ACTIVITY
Copying task for the records below: reproduce each one exactly and drop the pictures.

[Image comparison data]
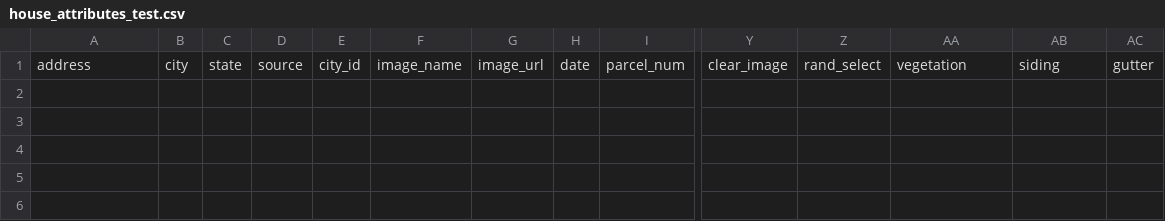
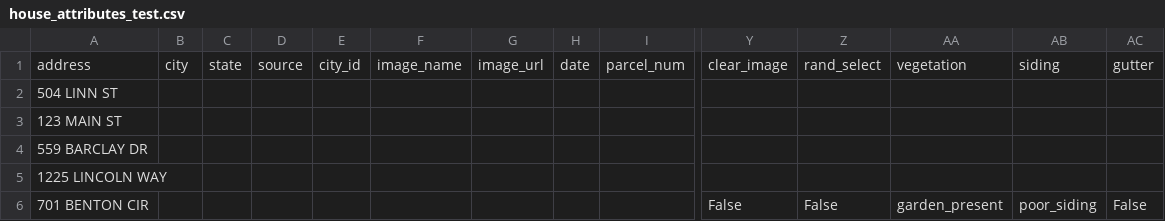
Before and after one commit to DSPG-2023/Housing, a CSV file: models_algorithm/house_attributes_test.csv, drawn as a sheet; only a part is shown, gaps mark what is left out; rows hold the shown columns only; the diff names each change by its address in the sheet, - before the commit and + after, or states it on an @@ line.

```diff
--- a/models_algorithm/house_attributes_test.csv
+++ b/models_algorithm/house_attributes_test.csv
+row 2: 504 LINN ST
+row 3: 123 MAIN ST
+row 4: 559 BARCLAY DR
+row 5: 1225 LINCOLN WAY
+row 6: 701 BENTON CIR |  |  |  |  |  |  |  |  | False | False | garden_present | poor_siding | False
```
Also changed, not shown: 2 other files.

SOLVED PROBLEM
Before and after one commit to DSPG-2023/Housing, a CSV file: models_algorithm/house_attributes_test.csv, drawn as a sheet; only a part is shown, gaps mark what is left out; rows hold the shown columns only; the diff names each change by its address in the sheet, - before the commit and + after, or states it on an @@ line.

```diff
--- a/models_algorithm/house_attributes_test.csv
+++ b/models_algorithm/house_attributes_test.csv
+row 2: 504 LINN ST
+row 3: 123 MAIN ST
+row 4: 559 BARCLAY DR
+row 5: 1225 LINCOLN WAY
+row 6: 701 BENTON CIR |  |  |  |  |  |  |  |  | False | False | garden_present | poor_siding | False
```
Also changed, not shown: 2 other files.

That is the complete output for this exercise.